The investment fund has partnered with US animation company DreamWorks Animation, Lan Kwai Fong Group, developer of Hong Kong’s namesake entertainment hub, and China Development Bank to build what CMC perceives as a world-class cultural highland that could match Shanghai’s increasing profile.
CMC, founded by China’s media mogul Li Ruigang, envisions making Shanghai Dream Centre a combination of New York’s Broadway and Times Square.
It includes office buildings, studios, art museums, theatres, cinemas, performing squares, retail outlets, restaurants and bars.
The initial investment has amounted to more than 10 billion yuan (HK11.85 billion).
Property development in Shanghai has been buoyant in the past decades amid the city’s move to transform itself into a global elite metropolis.

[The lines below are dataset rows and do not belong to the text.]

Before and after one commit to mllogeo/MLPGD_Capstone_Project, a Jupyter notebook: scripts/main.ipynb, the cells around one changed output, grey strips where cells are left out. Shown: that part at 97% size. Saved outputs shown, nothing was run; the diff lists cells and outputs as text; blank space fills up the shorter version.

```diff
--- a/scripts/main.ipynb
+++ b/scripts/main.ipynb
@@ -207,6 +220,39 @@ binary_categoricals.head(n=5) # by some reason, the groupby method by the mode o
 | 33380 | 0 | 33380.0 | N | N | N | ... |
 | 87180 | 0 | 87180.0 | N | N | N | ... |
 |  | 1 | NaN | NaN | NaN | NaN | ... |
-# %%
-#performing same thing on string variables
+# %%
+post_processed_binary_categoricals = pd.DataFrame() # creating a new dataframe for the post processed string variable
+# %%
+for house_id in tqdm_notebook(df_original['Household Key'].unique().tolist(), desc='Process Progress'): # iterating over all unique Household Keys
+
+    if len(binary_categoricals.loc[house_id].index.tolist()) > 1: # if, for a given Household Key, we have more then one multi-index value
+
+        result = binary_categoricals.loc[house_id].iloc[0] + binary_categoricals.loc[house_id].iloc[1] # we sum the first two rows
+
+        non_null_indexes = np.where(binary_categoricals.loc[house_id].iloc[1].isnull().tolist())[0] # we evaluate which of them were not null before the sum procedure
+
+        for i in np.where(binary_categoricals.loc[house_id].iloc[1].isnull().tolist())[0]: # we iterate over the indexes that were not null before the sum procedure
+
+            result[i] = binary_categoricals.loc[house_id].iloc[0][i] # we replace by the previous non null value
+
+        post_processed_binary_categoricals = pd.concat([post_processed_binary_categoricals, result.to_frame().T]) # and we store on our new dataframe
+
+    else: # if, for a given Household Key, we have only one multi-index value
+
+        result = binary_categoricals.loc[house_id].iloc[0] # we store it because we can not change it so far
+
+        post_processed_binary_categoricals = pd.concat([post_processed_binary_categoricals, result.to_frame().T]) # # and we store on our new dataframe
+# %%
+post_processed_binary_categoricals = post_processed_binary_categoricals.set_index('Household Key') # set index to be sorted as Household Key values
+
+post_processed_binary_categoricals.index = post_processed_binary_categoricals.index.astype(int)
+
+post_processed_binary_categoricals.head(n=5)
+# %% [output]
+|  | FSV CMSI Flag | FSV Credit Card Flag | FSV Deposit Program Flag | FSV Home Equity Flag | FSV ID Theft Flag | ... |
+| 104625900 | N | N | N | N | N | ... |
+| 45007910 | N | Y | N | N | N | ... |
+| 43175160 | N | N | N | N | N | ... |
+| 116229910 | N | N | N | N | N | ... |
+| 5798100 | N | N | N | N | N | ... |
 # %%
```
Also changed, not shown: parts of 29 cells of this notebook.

Chen said the project of Dream Centre would be more than a property development because it would help the city boost its soft power such as production of blockbuster movies around the globe, creation of a Lan Kwai Fong-style entertainment hub and a popular tourist destination.
Dream Centre is located at the midpoint between the Shanghai Disneyland and Shanghai International Circuit where the Formula One auto race is held.
All the three sites can be linked by Shanghai’s Metro Line 11.
Lan Kwai Fong chairman Allan Zeman said the Shanghai Dream Centre would be “a new lifestyle area,” adding that the piece of land on the riverfront area in the city’s downtown Xuhui district was “very special.”
Chen said the Oriental DreamWorks, a joint venture between DreamWorks and three Shanghai government-backed investors including CMC, would continue to make more movies following the successful animation film Kung Fu Panda 3 earlier in 2016.
According to Chen, the investment fund which has completed a clutch of high-profile deals including buying stakes of Premier League side Manchester City and Hong Kong Television Broadcasts believed that the mainland’s entertainment sector would witness an explosive growth in the coming years buoyed by people’s rising affluence.
In C Suite on P3, Chen explains the driving forces to build Shanghai dream Centre and his company’s plan to expand footprint in China’s cultural sector